• What is being asked: Please reproduce the listing in full, exactly as given.
:::
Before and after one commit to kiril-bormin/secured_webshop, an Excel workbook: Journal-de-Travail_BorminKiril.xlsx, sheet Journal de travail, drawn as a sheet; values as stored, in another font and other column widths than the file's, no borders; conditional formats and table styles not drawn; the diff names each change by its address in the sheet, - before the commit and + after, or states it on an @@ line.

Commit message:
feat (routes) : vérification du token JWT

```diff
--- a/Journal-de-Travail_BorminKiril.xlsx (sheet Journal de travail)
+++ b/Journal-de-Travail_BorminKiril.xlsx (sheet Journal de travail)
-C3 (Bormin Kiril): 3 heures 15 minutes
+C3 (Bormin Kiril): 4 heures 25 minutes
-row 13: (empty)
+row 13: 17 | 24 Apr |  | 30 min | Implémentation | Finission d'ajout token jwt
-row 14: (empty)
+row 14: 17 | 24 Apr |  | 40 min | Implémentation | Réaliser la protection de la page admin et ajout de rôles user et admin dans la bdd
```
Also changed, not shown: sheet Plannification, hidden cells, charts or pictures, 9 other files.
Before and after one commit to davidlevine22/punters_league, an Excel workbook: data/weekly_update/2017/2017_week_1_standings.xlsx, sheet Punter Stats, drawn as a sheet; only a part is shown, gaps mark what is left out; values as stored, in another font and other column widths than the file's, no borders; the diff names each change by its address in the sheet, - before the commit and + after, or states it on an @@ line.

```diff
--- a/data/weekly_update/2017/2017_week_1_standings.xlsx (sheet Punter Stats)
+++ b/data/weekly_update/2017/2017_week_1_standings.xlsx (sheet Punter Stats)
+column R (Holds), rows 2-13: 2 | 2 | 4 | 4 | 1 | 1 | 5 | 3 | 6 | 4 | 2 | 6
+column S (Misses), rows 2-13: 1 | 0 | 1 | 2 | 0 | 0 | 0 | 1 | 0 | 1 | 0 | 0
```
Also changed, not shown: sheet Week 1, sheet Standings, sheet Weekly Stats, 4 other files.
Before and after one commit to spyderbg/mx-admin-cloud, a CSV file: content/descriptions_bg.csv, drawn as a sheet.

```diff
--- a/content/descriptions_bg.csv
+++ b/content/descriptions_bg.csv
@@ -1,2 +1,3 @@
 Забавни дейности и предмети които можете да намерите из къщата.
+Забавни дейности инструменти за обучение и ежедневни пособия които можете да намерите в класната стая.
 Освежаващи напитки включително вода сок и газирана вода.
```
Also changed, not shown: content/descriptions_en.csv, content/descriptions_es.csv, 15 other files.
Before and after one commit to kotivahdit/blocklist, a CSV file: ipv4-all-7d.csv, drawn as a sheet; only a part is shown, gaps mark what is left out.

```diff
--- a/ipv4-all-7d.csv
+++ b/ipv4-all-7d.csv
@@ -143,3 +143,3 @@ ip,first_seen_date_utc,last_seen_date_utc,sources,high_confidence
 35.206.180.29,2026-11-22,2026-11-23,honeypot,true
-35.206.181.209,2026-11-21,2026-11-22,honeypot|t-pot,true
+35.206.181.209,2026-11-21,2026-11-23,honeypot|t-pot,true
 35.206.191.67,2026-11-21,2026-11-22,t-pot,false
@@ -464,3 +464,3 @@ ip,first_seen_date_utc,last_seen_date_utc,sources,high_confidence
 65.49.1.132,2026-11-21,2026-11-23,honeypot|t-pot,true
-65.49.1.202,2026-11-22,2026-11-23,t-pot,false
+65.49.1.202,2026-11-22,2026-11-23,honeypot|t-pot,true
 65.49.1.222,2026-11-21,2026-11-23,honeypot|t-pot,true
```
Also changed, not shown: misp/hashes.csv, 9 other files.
:::
• Answer to this task:
Before and after one commit to kiril-bormin/secured_webshop, an Excel workbook: Journal-de-Travail_BorminKiril.xlsx, sheet Journal de travail, drawn as a sheet; values as stored, in another font and other column widths than the file's, no borders; conditional formats and table styles not drawn; the diff names each change by its address in the sheet, - before the commit and + after, or states it on an @@ line.

Commit message:
feat (routes) : vérification du token JWT

```diff
--- a/Journal-de-Travail_BorminKiril.xlsx (sheet Journal de travail)
+++ b/Journal-de-Travail_BorminKiril.xlsx (sheet Journal de travail)
-C3 (Bormin Kiril): 3 heures 15 minutes
+C3 (Bormin Kiril): 4 heures 25 minutes
-row 13: (empty)
+row 13: 17 | 24 Apr |  | 30 min | Implémentation | Finission d'ajout token jwt
-row 14: (empty)
+row 14: 17 | 24 Apr |  | 40 min | Implémentation | Réaliser la protection de la page admin et ajout de rôles user et admin dans la bdd
```
Also changed, not shown: sheet Plannification, hidden cells, charts or pictures, 9 other files.
Before and after one commit to davidlevine22/punters_league, an Excel workbook: data/weekly_update/2017/2017_week_1_standings.xlsx, sheet Punter Stats, drawn as a sheet; only a part is shown, gaps mark what is left out; values as stored, in another font and other column widths than the file's, no borders; the diff names each change by its address in the sheet, - before the commit and + after, or states it on an @@ line.

```diff
--- a/data/weekly_update/2017/2017_week_1_standings.xlsx (sheet Punter Stats)
+++ b/data/weekly_update/2017/2017_week_1_standings.xlsx (sheet Punter Stats)
+column R (Holds), rows 2-13: 2 | 2 | 4 | 4 | 1 | 1 | 5 | 3 | 6 | 4 | 2 | 6
+column S (Misses), rows 2-13: 1 | 0 | 1 | 2 | 0 | 0 | 0 | 1 | 0 | 1 | 0 | 0
```
Also changed, not shown: sheet Week 1, sheet Standings, sheet Weekly Stats, 4 other files.
Before and after one commit to spyderbg/mx-admin-cloud, a CSV file: content/descriptions_bg.csv, drawn as a sheet.

```diff
--- a/content/descriptions_bg.csv
+++ b/content/descriptions_bg.csv
@@ -1,2 +1,3 @@
 Забавни дейности и предмети които можете да намерите из къщата.
+Забавни дейности инструменти за обучение и ежедневни пособия които можете да намерите в класната стая.
 Освежаващи напитки включително вода сок и газирана вода.
```
Also changed, not shown: content/descriptions_en.csv, content/descriptions_es.csv, 15 other files.
Before and after one commit to kotivahdit/blocklist, a CSV file: ipv4-all-7d.csv, drawn as a sheet; only a part is shown, gaps mark what is left out.

```diff
--- a/ipv4-all-7d.csv
+++ b/ipv4-all-7d.csv
@@ -143,3 +143,3 @@ ip,first_seen_date_utc,last_seen_date_utc,sources,high_confidence
 35.206.180.29,2026-11-22,2026-11-23,honeypot,true
-35.206.181.209,2026-11-21,2026-11-22,honeypot|t-pot,true
+35.206.181.209,2026-11-21,2026-11-23,honeypot|t-pot,true
 35.206.191.67,2026-11-21,2026-11-22,t-pot,false
@@ -464,3 +464,3 @@ ip,first_seen_date_utc,last_seen_date_utc,sources,high_confidence
 65.49.1.132,2026-11-21,2026-11-23,honeypot|t-pot,true
-65.49.1.202,2026-11-22,2026-11-23,t-pot,false
+65.49.1.202,2026-11-22,2026-11-23,honeypot|t-pot,true
 65.49.1.222,2026-11-21,2026-11-23,honeypot|t-pot,true
```
Also changed, not shown: misp/hashes.csv, 9 other files.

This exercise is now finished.